Records excerpted from a collection:
◇ ◇ ◇ ◇

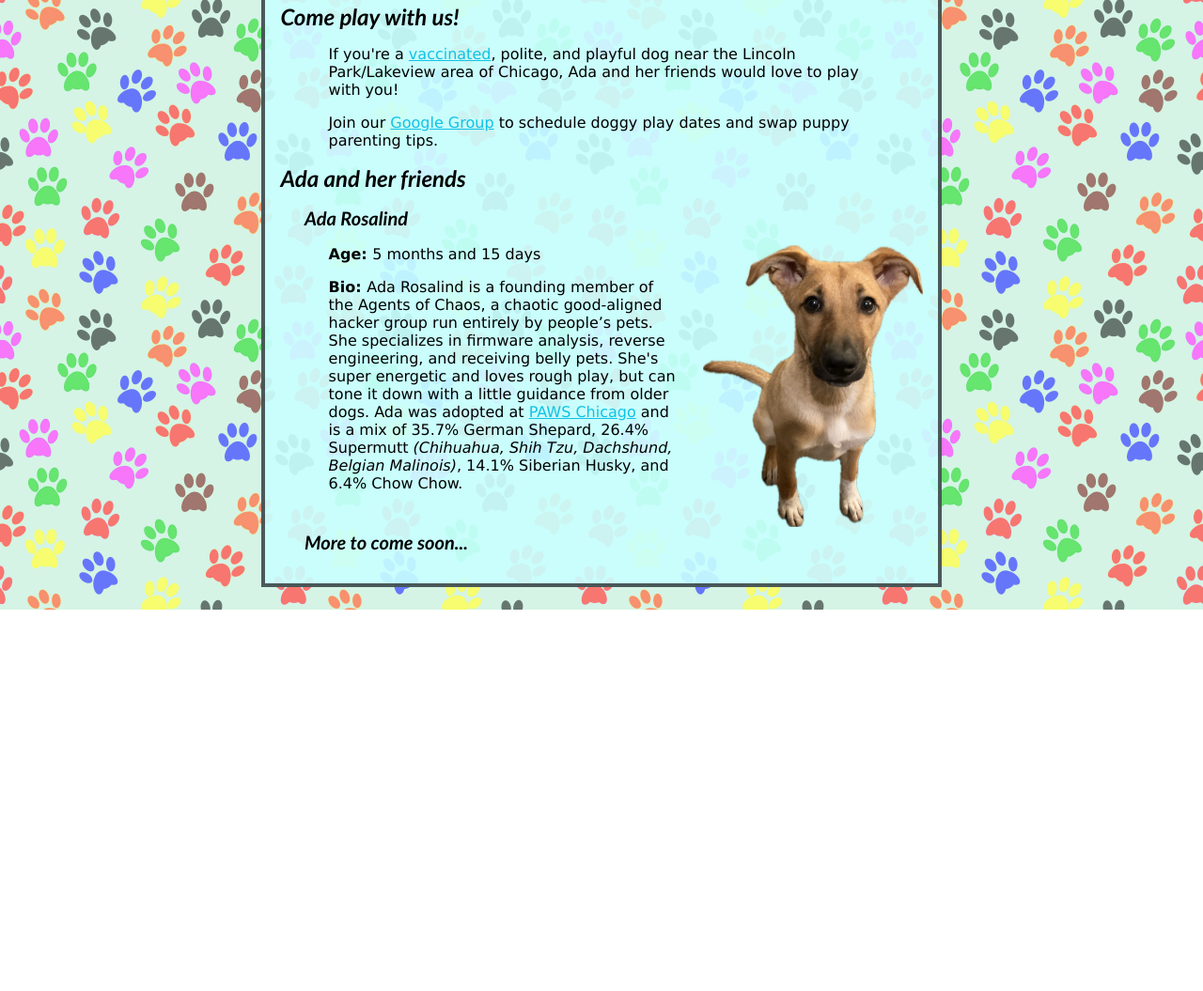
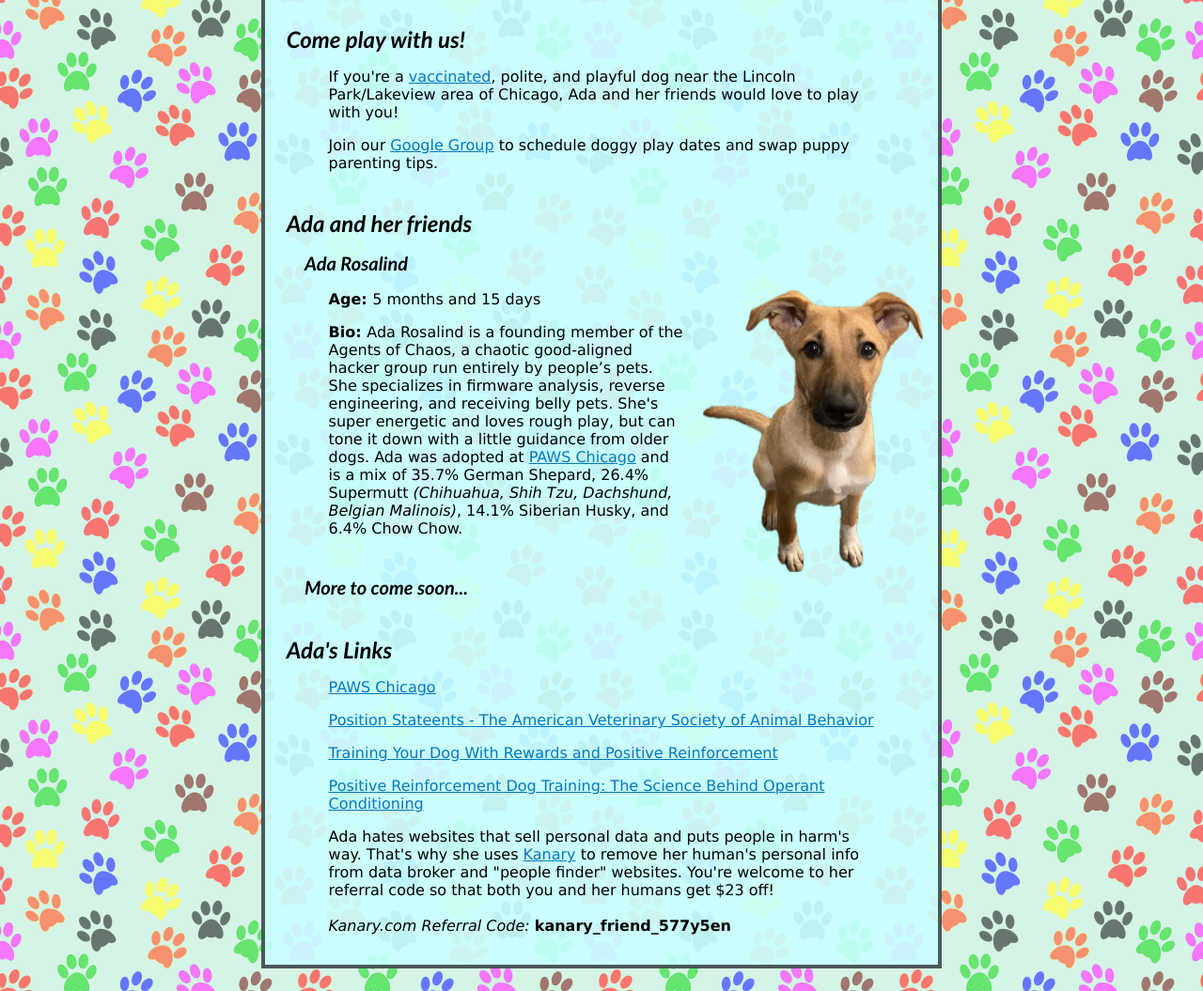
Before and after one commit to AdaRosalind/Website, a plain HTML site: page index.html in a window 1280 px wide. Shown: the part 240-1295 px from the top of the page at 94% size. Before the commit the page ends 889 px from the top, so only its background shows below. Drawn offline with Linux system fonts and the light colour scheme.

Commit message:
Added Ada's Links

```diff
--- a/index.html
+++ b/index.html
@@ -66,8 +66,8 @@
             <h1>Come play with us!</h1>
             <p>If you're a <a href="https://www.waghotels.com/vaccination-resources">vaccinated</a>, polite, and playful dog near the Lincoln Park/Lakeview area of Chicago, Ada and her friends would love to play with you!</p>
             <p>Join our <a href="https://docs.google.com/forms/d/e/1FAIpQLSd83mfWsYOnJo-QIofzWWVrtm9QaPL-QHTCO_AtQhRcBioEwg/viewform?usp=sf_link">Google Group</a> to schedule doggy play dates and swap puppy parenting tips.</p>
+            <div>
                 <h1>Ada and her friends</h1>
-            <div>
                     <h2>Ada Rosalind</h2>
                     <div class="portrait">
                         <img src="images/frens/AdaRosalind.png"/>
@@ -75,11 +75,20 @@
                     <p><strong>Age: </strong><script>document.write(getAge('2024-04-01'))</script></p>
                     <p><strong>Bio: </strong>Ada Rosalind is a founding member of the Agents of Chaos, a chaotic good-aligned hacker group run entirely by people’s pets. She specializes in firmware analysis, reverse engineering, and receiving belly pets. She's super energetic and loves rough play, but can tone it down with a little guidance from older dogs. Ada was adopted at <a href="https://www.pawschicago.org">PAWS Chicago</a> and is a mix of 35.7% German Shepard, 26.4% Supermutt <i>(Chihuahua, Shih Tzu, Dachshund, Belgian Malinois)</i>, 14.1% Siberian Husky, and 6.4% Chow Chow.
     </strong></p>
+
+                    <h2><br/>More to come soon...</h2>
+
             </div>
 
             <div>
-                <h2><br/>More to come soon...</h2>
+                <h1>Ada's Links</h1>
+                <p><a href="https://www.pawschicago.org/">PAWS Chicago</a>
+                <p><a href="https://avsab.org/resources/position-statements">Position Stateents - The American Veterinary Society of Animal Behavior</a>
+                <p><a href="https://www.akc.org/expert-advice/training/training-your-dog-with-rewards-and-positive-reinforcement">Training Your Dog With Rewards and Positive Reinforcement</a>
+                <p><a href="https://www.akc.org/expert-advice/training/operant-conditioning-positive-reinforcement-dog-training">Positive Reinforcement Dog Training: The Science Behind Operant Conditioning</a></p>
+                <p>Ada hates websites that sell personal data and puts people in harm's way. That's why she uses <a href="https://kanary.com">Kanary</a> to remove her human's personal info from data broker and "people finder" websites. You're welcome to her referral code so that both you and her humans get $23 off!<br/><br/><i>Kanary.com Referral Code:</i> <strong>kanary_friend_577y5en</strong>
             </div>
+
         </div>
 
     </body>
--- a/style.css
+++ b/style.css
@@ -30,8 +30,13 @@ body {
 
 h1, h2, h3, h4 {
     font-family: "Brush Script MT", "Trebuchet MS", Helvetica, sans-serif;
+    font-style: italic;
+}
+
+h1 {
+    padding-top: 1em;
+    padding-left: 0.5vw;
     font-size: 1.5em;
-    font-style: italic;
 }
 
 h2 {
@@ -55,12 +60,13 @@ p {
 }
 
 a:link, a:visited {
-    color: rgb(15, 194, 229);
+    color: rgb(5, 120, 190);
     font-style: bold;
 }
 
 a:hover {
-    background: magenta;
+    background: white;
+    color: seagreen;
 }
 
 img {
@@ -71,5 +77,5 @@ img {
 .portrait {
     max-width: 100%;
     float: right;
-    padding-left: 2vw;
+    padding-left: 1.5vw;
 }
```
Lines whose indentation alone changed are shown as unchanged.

◇ ◇ ◇ ◇

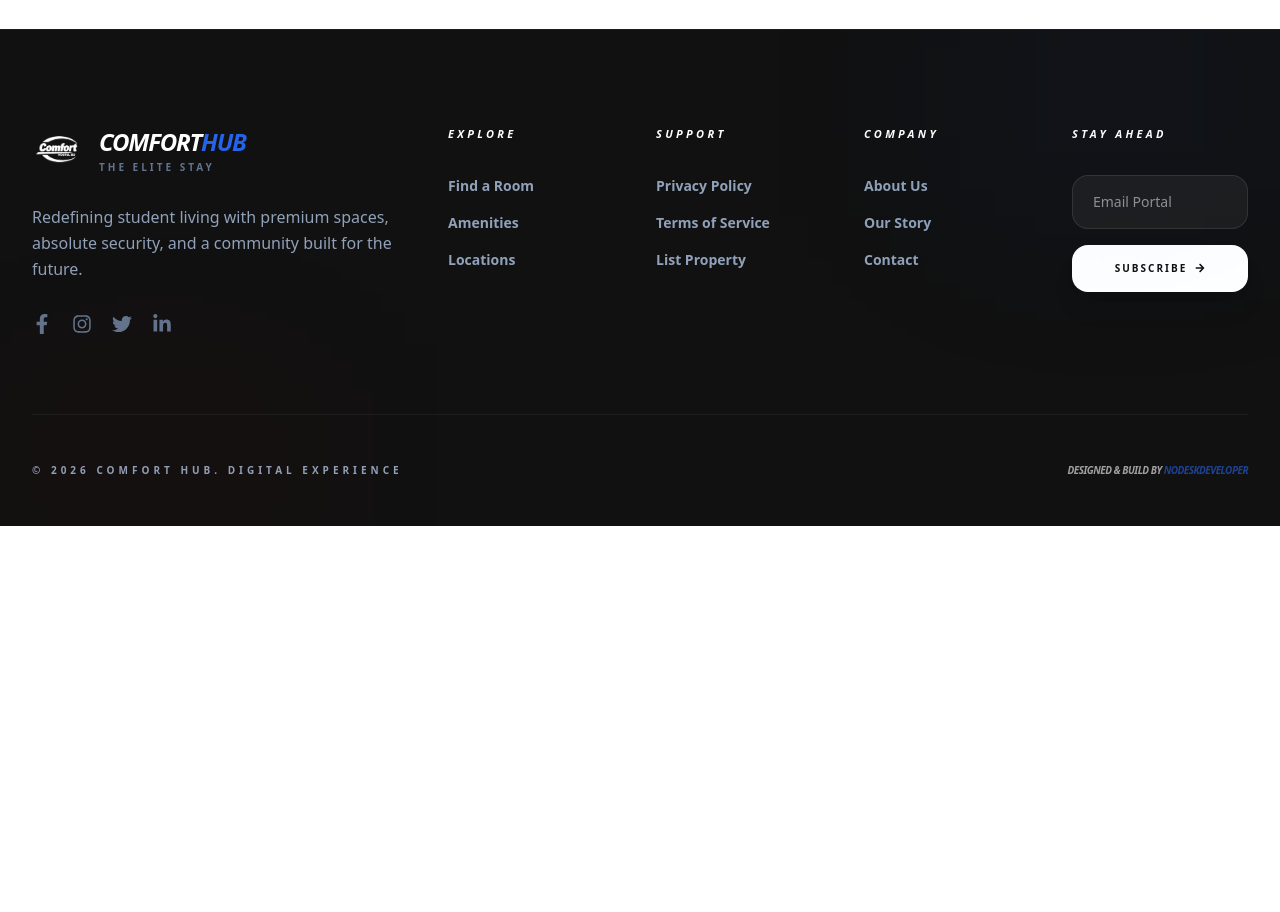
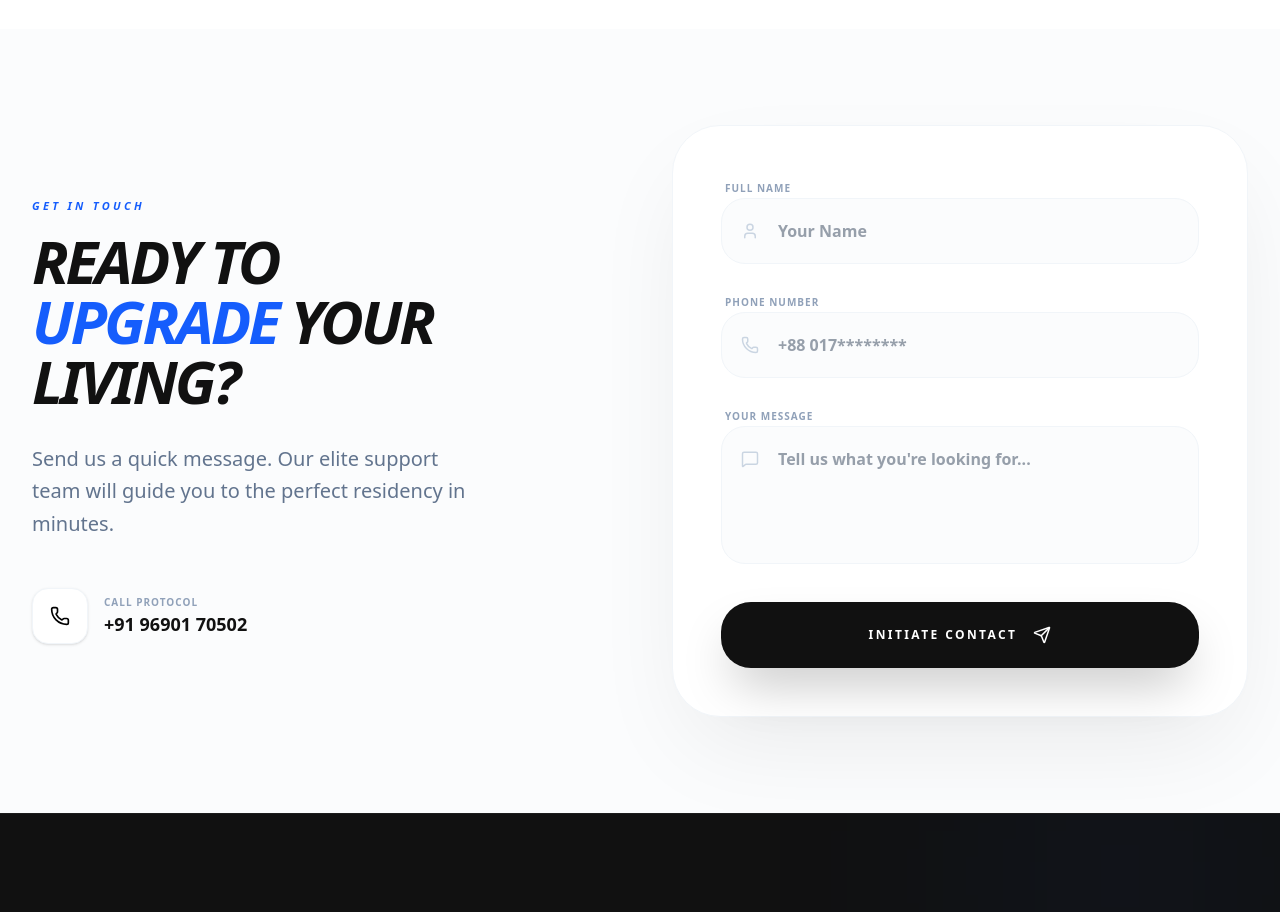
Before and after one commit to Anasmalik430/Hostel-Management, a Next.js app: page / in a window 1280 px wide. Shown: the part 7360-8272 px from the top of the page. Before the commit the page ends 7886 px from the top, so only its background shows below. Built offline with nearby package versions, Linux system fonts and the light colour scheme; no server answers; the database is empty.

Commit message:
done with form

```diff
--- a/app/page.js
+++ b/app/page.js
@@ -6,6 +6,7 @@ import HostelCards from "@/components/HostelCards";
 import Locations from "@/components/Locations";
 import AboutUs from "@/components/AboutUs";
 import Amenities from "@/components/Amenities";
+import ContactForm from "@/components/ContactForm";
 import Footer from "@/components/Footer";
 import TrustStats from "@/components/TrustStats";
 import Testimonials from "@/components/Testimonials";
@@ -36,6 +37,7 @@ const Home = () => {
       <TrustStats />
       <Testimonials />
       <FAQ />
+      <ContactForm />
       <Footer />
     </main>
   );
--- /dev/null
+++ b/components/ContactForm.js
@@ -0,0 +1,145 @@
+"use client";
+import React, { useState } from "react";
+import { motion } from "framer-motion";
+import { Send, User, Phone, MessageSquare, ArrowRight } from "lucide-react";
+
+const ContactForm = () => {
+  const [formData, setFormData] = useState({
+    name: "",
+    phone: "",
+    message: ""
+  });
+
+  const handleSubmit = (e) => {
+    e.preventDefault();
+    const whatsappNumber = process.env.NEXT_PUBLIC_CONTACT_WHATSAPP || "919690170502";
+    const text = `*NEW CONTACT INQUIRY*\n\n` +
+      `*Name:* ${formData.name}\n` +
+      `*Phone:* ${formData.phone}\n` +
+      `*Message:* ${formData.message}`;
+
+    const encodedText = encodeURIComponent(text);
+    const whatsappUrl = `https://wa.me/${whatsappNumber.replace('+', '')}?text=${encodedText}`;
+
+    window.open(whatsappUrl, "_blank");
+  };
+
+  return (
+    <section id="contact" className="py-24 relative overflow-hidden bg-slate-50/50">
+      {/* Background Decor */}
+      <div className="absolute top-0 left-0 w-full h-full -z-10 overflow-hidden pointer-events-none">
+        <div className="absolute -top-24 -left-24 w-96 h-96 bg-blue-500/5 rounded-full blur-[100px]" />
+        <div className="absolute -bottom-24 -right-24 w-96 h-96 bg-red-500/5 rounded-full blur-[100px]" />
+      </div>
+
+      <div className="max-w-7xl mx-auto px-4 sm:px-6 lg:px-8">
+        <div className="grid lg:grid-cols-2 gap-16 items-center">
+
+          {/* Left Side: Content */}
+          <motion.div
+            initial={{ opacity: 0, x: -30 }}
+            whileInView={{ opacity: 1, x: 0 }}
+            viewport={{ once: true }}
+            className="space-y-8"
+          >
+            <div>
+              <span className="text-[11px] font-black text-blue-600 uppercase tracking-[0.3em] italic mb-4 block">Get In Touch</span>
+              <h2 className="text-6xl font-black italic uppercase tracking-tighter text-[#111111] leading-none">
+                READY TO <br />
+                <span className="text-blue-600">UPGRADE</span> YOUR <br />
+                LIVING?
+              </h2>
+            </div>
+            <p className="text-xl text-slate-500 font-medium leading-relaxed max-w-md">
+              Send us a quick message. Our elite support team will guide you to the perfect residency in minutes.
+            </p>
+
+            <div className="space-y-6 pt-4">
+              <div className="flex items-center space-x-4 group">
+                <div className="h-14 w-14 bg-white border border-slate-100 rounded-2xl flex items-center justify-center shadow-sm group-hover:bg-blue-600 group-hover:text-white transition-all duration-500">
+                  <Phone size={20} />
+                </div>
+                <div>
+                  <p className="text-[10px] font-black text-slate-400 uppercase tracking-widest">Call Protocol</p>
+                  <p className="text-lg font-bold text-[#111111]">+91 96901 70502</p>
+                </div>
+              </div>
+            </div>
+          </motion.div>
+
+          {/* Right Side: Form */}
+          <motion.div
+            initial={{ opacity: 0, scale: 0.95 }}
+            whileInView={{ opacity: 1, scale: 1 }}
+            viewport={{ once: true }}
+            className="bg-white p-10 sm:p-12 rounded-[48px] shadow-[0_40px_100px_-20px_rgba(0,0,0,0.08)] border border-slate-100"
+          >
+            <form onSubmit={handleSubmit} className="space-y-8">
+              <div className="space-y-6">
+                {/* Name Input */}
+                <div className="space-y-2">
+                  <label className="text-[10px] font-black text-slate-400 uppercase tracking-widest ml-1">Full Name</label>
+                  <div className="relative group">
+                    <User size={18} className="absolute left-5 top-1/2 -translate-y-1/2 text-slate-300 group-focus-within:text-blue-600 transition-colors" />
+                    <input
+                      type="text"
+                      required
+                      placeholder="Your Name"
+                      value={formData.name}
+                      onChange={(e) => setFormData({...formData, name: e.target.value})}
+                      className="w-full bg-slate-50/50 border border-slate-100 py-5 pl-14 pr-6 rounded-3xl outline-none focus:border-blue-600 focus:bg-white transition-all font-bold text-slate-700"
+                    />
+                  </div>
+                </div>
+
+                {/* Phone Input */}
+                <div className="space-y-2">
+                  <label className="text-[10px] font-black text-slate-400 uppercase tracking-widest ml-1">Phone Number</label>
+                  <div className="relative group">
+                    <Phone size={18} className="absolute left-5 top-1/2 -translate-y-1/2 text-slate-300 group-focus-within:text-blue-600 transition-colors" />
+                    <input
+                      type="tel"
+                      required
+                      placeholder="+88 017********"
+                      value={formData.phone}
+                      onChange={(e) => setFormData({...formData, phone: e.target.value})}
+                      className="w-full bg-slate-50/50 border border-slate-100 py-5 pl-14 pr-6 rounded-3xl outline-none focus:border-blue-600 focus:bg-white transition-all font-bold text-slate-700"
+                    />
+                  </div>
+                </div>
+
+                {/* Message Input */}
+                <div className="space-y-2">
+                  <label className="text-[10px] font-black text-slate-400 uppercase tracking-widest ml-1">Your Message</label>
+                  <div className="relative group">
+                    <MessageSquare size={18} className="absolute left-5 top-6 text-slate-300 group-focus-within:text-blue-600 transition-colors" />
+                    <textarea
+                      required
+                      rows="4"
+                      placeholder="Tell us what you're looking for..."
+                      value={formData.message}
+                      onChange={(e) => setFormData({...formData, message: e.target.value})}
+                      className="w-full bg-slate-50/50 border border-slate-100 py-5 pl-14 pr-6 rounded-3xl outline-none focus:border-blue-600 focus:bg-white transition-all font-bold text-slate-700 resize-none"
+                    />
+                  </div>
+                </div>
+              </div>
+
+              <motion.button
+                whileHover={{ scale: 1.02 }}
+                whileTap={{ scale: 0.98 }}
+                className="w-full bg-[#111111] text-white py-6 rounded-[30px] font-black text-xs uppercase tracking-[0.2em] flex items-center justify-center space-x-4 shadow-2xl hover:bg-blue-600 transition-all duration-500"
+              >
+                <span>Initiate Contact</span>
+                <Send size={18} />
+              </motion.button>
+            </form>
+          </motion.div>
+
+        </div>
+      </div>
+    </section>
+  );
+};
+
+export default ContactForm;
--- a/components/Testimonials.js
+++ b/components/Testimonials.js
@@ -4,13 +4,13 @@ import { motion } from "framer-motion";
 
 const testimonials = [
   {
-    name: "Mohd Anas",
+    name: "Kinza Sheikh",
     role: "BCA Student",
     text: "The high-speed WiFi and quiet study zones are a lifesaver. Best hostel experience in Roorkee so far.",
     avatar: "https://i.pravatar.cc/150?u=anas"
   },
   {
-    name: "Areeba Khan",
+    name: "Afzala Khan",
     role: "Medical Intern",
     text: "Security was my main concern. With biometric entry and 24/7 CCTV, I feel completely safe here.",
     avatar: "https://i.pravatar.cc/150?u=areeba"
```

◇ ◇ ◇ ◇

▶ **Problem to work on**:
Your answer should be each line of the data that contains the word "tracking", copied as it stands.

▶ **Answer section**:
+              <span className="text-[11px] font-black text-blue-600 uppercase tracking-[0.3em] italic mb-4 block">Get In Touch</span>
+              <h2 className="text-6xl font-black italic uppercase tracking-tighter text-[#111111] leading-none">
+                  <p className="text-[10px] font-black text-slate-400 uppercase tracking-widest">Call Protocol</p>
+                  <label className="text-[10px] font-black text-slate-400 uppercase tracking-widest ml-1">Full Name</label>
+                  <label className="text-[10px] font-black text-slate-400 uppercase tracking-widest ml-1">Phone Number</label>
+                  <label className="text-[10px] font-black text-slate-400 uppercase tracking-widest ml-1">Your Message</label>
+                className="w-full bg-[#111111] text-white py-6 rounded-[30px] font-black text-xs uppercase tracking-[0.2em] flex items-center justify-center space-x-4 shadow-2xl hover:bg-blue-600 transition-all duration-500"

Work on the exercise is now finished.